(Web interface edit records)
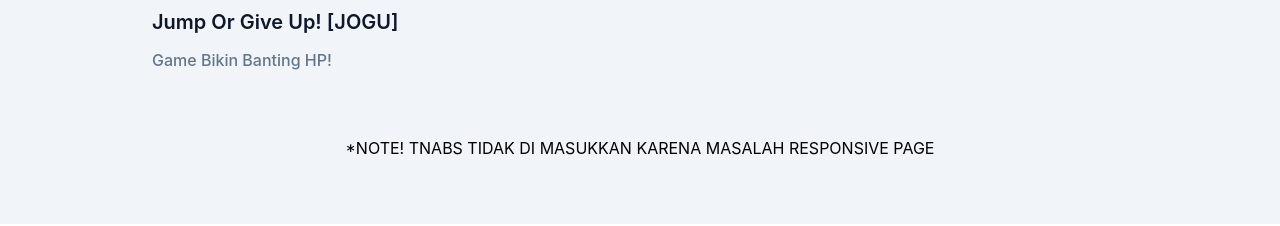
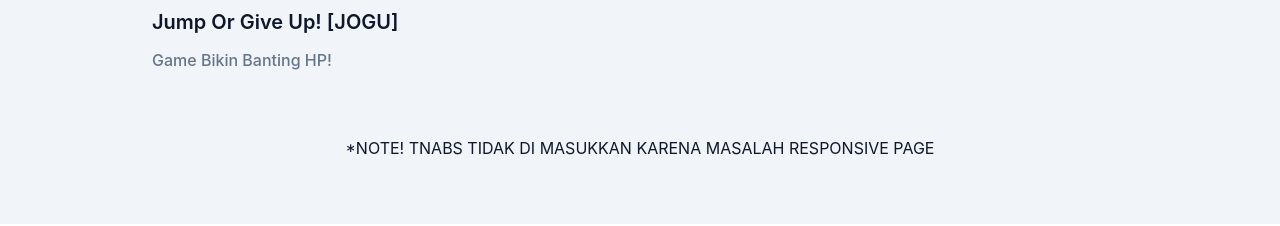
Before and after one commit to Webdev1121/andylukito, a website: page new/index.html in a window 1280 px wide. Shown: the part 2400-2626 px from the top of the page. Drawn offline with Linux system fonts and the light colour scheme.

Commit message:
Update index.html

```diff
--- a/new/index.html
+++ b/new/index.html
@@ -201,7 +201,7 @@
 		</div>
 	      </div>
 	    </div>
-	    <p class="text-center">*NOTE! TNABS TIDAK DI MASUKKAN KARENA MASALAH RESPONSIVE PAGE</p>
+	    <p class="text-center dark:text-white text-dark">*NOTE! TNABS TIDAK DI MASUKKAN KARENA MASALAH RESPONSIVE PAGE</p>
 				</div>
 			    </div>
 		    </div>
```
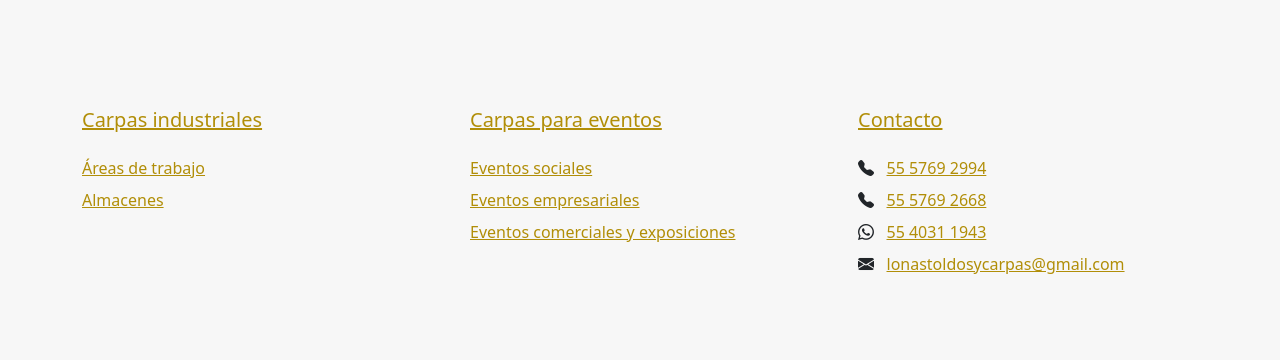
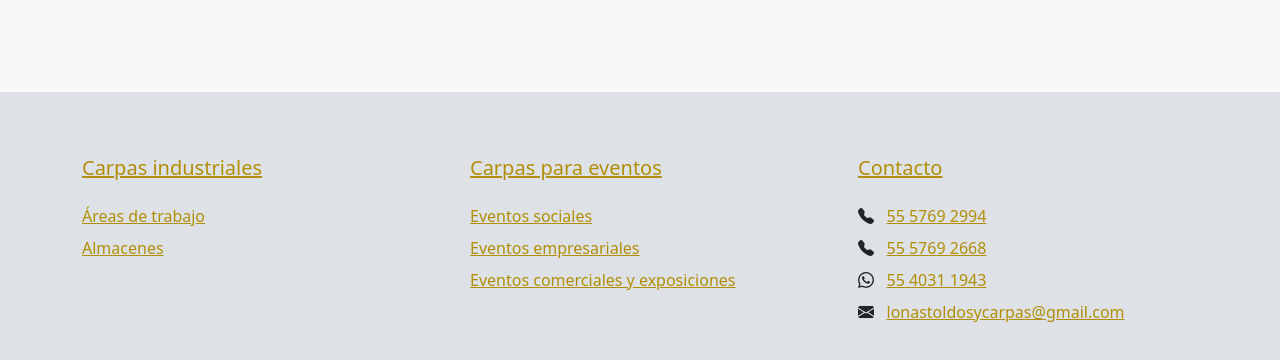
Before and after one commit to Comecacahuates/web-lotocasa, a Next.js app: page / in a window 1280 px wide. Shown: the part 1860-2220 px from the top of the page. Built offline with nearby package versions, Linux system fonts and the light colour scheme.

Commit message:
Módulo de estilo del pie de página

```diff
--- a/components/carouselsection.tsx
+++ b/components/carouselsection.tsx
@@ -17,7 +17,7 @@ export default function CarouselSectionUI(props: CarouselSectionProps) {
   const carouselSection: CarouselSection = props.carouselSection;
   const title: string | undefined = carouselSection.title;
   const carousel: CarouselFigure = carouselSection.carousel;
-  const fluid: "lg" | boolean = carouselSection.wide ? true : "lg";
+  const fluid: "lg" | boolean = carouselSection.fluid ? true : "lg";
 
   /* Renderización */
   const carouselComponent: React.ReactNode = <Carousel carousel={carousel} />;
--- /dev/null
+++ b/components/footer.module.scss
@@ -0,0 +1,13 @@
+// 1. Include functions first (so you can manipulate colors, SVGs, calc, etc)
+@import "bootstrap/scss/functions";
+
+// 2. Include any default variable overrides here
+@import "../styles/theme";
+
+// 3. Include remainder of required Bootstrap stylesheets
+@import "bootstrap/scss/variables";
+@import "bootstrap/scss/mixins";
+
+.footer {
+  background-color: $gray-300;
+}
--- a/components/footer.tsx
+++ b/components/footer.tsx
@@ -4,6 +4,7 @@ import Row from "react-bootstrap/Row";
 import Col from "react-bootstrap/Col";
 import ListItem from "./ui/listitem";
 import { FooterItem } from "../@types/pagestructure";
+import styles from "./footer.module.scss";
 
 import footerItems from "../content/footer.json";
 
@@ -11,7 +12,7 @@ import footerItems from "../content/footer.json";
 export default function Footer() {
   /* Renderización */
   return (
-    <footer>
+    <footer className={`mt-5 overflow-hidden ${styles.footer}`}>
       <Container>
         <Row className="gx-5 py-5" xs={1} md={2} lg={3}>
           {/* Columnas del pie de página */}
```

# [YOUR ASSIGNMENT]
Each line above that contains the word "import" should be returned.

# [TASK ANSWER]
+@import "bootstrap/scss/functions";
+@import "../styles/theme";
+@import "bootstrap/scss/variables";
+@import "bootstrap/scss/mixins";
@@ -4,6 +4,7 @@ import Row from "react-bootstrap/Row";
 import Col from "react-bootstrap/Col";
 import ListItem from "./ui/listitem";
 import { FooterItem } from "../@types/pagestructure";
+import styles from "./footer.module.scss";
 import footerItems from "../content/footer.json";
@@ -11,7 +12,7 @@ import footerItems from "../content/footer.json";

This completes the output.